TASK OBJECTIVE » The answer must be an exact copy of the lines from the one holding "diff --git a/util.py b/util.py" through the final line of the entries, and nothing else.
──────── RECORD EXCERPTS
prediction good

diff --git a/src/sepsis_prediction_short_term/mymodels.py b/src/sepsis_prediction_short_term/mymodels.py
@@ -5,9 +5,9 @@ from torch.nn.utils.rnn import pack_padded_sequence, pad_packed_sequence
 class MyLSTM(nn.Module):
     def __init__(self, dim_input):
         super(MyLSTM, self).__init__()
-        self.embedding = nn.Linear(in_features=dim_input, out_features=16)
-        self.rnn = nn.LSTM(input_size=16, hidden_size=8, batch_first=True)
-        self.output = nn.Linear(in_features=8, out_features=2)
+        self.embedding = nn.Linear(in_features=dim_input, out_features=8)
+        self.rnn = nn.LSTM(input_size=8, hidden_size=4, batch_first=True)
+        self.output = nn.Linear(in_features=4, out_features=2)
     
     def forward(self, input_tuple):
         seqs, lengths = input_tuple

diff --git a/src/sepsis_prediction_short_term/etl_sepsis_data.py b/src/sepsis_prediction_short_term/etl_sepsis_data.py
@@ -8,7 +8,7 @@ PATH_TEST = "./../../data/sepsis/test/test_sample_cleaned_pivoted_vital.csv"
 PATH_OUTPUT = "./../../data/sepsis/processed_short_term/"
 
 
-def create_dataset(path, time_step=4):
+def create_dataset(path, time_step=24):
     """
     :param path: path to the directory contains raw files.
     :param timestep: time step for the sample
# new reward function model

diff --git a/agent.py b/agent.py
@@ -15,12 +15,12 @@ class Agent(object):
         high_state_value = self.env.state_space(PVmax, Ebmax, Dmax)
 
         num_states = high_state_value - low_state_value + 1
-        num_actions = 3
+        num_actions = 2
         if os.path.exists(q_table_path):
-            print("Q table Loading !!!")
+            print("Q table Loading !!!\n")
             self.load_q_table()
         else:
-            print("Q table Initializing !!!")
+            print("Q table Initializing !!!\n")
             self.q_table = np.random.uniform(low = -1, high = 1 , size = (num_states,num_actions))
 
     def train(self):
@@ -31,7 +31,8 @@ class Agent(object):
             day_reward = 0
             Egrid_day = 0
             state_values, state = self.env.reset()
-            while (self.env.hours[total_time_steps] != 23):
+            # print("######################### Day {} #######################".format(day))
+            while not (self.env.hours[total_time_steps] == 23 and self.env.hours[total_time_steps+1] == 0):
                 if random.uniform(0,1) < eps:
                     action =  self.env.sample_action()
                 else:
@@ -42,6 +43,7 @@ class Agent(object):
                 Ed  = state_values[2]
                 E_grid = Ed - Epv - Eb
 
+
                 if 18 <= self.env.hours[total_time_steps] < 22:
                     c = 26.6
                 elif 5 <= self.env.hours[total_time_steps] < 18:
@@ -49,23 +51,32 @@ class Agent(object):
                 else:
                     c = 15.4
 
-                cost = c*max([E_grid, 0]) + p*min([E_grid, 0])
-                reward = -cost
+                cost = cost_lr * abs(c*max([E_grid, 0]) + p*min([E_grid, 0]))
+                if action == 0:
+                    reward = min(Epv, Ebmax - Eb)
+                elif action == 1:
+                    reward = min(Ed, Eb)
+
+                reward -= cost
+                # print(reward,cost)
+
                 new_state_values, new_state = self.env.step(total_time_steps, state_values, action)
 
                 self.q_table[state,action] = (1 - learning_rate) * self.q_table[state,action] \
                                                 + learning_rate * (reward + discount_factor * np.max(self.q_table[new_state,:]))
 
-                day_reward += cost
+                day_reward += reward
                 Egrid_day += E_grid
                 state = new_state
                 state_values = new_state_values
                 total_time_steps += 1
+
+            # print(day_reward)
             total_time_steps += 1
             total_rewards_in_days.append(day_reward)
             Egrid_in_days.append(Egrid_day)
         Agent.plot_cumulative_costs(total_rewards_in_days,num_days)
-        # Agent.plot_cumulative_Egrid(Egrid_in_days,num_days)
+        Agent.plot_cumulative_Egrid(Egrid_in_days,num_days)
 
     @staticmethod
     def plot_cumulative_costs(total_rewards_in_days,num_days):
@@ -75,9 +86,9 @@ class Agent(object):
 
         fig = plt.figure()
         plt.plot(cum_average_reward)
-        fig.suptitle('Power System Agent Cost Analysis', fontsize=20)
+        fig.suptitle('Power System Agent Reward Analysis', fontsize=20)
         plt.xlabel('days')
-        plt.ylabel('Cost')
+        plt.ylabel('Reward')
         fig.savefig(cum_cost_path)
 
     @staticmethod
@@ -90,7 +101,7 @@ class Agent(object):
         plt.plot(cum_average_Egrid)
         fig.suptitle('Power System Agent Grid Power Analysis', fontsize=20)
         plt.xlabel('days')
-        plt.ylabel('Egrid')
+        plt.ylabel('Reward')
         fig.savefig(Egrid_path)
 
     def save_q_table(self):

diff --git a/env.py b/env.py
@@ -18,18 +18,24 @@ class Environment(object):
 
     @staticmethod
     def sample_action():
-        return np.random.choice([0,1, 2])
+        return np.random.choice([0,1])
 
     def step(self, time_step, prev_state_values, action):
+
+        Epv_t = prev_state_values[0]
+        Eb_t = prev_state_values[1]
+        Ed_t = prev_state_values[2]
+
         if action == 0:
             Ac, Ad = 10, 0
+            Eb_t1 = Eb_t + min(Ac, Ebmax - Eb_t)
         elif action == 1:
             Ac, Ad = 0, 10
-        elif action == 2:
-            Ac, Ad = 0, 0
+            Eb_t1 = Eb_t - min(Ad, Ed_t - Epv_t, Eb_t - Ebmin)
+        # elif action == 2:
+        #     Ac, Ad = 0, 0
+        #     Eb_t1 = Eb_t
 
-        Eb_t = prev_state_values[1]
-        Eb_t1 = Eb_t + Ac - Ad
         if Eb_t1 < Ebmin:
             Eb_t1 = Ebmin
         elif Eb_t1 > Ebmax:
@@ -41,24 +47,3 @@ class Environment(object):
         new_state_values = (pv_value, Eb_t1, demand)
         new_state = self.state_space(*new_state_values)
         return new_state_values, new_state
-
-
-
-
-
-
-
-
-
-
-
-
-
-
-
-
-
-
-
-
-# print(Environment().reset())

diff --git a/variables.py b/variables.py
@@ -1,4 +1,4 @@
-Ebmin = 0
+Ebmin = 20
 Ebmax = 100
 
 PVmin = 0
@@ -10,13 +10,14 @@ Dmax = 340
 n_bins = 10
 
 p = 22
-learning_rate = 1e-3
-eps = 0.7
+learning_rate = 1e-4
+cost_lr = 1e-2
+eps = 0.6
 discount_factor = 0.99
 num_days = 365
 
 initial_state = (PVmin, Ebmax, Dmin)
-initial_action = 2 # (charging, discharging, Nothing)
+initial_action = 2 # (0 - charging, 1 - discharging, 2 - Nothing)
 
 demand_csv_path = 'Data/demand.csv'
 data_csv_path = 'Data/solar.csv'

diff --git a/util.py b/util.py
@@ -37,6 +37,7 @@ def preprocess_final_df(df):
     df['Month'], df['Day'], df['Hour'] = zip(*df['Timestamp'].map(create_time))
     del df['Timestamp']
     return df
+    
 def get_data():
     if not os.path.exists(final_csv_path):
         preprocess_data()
────────────────
SOLVED EXERCISE »
diff --git a/util.py b/util.py
@@ -37,6 +37,7 @@ def preprocess_final_df(df):
     df['Month'], df['Day'], df['Hour'] = zip(*df['Timestamp'].map(create_time))
     del df['Timestamp']
     return df
+    
 def get_data():
     if not os.path.exists(final_csv_path):
         preprocess_data()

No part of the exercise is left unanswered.